Hi all,

I’d just like some guidance as to how you think I could go about adding a speaker (that will be used to play musical notes) to the 3pi. I am currently using the P0 and P1 pins for a master slave connection with an arduino board, so can’t really wire the speaker to that.

The reason why I am opting not to use the buzzer is due to the fact that the notes played via the buzzer don’t work well with my tone analysis system running on the Arduino.

I have the speaker running great on the arduino, but realised that I can’t analyse the sound and play it at the same time.

So hoping the 3pi can play the notes and the Arduino can analyse it through a microphone.

Any help would be much appreciated :slight_smile:


[Or is it really just a matter of connecting the grounds, the power to vcc and the signal to pc5. Then in Arduino writing the audio output to pin 19?] <—solved

And if attached to the 3pi is there anyway to control the volume?


I don’t understand from your post what you are doing, does “solved” mean your latest wiring working? You can control the volume of a speaker by changing the duty cycle of the PWM that you are driving the speaker with. Our AVR library has buzzer control functions that let you change the volume.

- Ryan

I have attached a speaker to PC5 and ground, but have found that when I run the default line follower code on the 3pi it writes to the PC5 pin and thus plays this high pitched tone. Is there anyway to stop this so that the line follower code does not write to PC5?

EDIT I am using the Arduino IDE and therefore can’t make much sense out of:

static unsigned char Pololu3pi::init(unsigned int line_sensor_timeout = 1000, unsigned char disable_emitter_pin = 0)

unsigned char pololu_3pi_init(unsigned int line_sensor_timeout)

unsigned char pololu_3pi_init_disable_emitter_pin(unsigned int line_sensor_timeout)


From the link you posted:

When you initialize the 3pi code, you can use the disable_emitter parameter to tell the library to not use the emitter pin at all. Does this make sense?

- Ben

Hi Ben,

Thanks for the reply. Where about should I write that in my code? in the setup() I assume.

And do I just write : disable_emitter_pin(1);

because that is hwat I am having problems with. The right syntax to use in Arduino

or perhaps this?

robot.init(line_sensor_timeout = 1000, disable_emitter_pin = 1);

That isn’t valid C/C++. It’s just a function call, so you would do what you would for any other function call:

robot.init(1000, 1);

The syntax you are copying from the command reference is how the methods are declared, and the “= 1000” part means that the associated variable will get the default value of 1000 if it is not specified.

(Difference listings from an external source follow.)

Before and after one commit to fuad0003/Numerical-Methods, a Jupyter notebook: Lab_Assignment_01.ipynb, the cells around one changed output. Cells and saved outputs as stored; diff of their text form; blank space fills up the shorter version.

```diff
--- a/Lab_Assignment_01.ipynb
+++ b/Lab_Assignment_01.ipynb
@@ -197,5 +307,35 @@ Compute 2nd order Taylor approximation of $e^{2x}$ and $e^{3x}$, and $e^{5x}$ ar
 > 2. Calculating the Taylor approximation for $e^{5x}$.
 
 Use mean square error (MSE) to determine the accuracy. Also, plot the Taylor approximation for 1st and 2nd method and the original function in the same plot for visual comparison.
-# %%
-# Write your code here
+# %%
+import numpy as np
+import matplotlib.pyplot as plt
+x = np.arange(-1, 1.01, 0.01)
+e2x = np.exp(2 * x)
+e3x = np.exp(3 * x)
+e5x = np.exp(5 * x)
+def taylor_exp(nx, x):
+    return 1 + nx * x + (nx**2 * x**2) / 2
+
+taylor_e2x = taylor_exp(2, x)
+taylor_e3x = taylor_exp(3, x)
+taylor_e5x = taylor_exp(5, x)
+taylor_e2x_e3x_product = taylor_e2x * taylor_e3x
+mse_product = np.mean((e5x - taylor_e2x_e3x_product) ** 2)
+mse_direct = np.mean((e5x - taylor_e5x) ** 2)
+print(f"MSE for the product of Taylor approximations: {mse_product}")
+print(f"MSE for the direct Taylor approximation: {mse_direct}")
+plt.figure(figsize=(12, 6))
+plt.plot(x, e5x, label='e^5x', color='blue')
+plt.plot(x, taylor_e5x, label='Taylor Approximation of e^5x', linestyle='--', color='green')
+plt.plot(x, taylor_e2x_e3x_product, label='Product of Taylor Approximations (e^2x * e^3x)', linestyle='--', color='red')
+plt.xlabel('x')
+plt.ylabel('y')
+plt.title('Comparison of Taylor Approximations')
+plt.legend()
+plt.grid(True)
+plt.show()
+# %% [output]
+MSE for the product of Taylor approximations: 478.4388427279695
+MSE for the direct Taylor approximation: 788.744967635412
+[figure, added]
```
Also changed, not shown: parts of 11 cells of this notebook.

For example, if the method is declared:

void init(unsigned char line_sensor_timeout = 1000, unsigned char disable_emitter_pin = 0);



has the same effect as calling:

init(1000, 0);

If you want different values from the defaults, you should call the functions with those parameters.

- Ben

Thanks Ben, :slight_smile: your explanation was awesome.

And it works great. Can’t wait to show you guys what I have been working on for the better part of a year. fingers crossed everything else works out.